When my sister and I were children, Easter held special meaning for us. We would get to shop for new clothes to wear to church on Easter Sunday, and my favorite part was shopping for a hat. Sometimes my mother made our dresses and even coats, but the hats and shoes had to be purchased and it was great fun!
We went to a hat shop in a small plaza that is no longer in existence. I remember trying on all kinds of hats until we found the perfect one. My sister and I tried to choose different hats to suit our personalities, but really we ended up looking a lot alike.
We needed patent leather shoes also. I remember how tight they were at first, and how we didn’t get to wear them very much except to church. My mother also wore a special dress or suit and a hat. My dad was in his only suit. We didn’t have much money when I was little, and so now I wonder how my parents afforded new shoes, hats, and dresses for us, but they always did.
After church when we were very little, we got to look for our Easter baskets and then later we had a big dinner together. My mother was a wonderful cook, and both dinner and dessert were a special treat on Easter.
Now when I go to church, I see less fancy clothing and more casual dress even on holidays.
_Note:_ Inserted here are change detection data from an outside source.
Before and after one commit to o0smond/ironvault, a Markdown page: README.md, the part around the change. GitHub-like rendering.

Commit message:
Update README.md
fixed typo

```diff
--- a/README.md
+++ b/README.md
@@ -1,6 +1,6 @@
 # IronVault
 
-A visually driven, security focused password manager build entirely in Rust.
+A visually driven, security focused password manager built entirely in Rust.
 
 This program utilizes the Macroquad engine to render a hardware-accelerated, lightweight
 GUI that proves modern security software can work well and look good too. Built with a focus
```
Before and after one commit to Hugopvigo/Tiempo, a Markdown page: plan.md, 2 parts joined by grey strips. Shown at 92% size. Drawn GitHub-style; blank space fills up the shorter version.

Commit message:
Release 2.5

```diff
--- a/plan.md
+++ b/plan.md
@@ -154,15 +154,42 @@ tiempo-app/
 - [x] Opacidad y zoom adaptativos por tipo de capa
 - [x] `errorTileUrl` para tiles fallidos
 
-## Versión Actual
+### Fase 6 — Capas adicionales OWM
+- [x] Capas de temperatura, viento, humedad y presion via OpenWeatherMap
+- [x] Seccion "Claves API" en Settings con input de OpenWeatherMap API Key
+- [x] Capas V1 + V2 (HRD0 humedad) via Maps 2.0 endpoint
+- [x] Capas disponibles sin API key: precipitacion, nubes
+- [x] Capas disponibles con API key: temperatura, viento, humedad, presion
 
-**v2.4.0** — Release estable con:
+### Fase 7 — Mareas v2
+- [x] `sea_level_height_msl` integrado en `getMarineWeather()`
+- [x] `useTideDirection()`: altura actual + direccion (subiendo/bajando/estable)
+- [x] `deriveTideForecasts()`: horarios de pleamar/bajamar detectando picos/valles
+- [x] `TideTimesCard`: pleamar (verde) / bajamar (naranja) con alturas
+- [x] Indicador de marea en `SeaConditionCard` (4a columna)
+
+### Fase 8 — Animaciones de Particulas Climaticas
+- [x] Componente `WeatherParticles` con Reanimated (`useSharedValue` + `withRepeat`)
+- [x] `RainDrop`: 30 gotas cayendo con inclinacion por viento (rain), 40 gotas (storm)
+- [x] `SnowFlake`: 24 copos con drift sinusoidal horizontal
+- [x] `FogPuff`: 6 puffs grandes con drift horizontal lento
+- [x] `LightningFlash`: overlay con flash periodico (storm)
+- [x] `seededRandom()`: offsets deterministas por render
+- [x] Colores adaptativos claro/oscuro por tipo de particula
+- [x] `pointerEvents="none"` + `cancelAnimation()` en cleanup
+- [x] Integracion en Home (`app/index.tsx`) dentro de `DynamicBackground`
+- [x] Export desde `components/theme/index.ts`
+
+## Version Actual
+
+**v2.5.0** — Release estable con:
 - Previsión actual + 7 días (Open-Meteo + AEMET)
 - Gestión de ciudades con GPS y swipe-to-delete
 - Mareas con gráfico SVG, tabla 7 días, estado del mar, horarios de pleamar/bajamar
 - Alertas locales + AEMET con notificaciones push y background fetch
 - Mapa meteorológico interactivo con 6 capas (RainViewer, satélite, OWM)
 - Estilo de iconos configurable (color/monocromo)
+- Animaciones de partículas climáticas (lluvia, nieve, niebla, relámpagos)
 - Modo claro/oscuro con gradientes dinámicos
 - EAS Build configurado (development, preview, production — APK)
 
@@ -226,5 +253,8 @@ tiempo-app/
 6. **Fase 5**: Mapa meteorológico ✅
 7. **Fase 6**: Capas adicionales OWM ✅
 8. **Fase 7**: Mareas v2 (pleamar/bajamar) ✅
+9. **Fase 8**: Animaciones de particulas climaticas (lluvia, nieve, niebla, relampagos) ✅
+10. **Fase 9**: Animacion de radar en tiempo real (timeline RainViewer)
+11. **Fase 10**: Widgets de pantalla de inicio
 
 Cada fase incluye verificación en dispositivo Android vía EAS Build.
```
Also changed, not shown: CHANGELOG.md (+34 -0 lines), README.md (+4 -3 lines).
On Easter, however, I sometimes see little girls in pastel dresses and wide-brimmed hats with ribbons, and I can see on their faces how happy they are to be dressed up in such special clothes.
Easter hats became popular at the end of the Civil War when women who had worn black for mourning the loss of their husbands and sons changed their clothing into brighter colors, adding colorful flowered hats and corsages for Easter. If real flowers were unavailable, paper flowers and feathers were added. In the 1870s, the first Easter parade has held in New York City and has continued to this day. Irving Berlin wrote his famous song “Easter Parade” in 1933, and I remember hearing the song as a child and loving the idea of dressing up each year.
Recently, I was visiting my granddaughters in Los Angeles and we went shopping in a children’s clothing store. My eighteen-month-old granddaughter picked up a yellow straw hat with a white ribbon and bow hanging on a rack and put it on her head. It was much too large, but she refused to take it off. She walked around the store in her sheer white cotton dress and fancy hat, and I remembered the feeling I had at Easter wearing a hat. We didn’t buy the hat for her because it was much too big, but I have a picture of her in it, and I love the way she smiles at the camera, so proud of her hat.
Maybe that’s what we all need this Easter season when so much of the news is depressing, when we see the devastation from tornadoes in our country, follow the disaster in Japan and the news of nuclear catastrophe, and hear of our service men and women dying in Iraq and Afghanistan. Maybe we need flowered hats to bring us some happiness. Easter Sunday was historically referred to as the “Sunday of Joy.” It didn’t have anything to do with chocolate bunnies or Peeps or small Easter toys. It was a spiritual joy which everyone can find. Maybe we just need to find some color, some brightness to get rid of the gloom of the dreary days of winter. We could wear some pink, yellow, blue, or lavender, all great colors to celebrate the hope and joy of spring.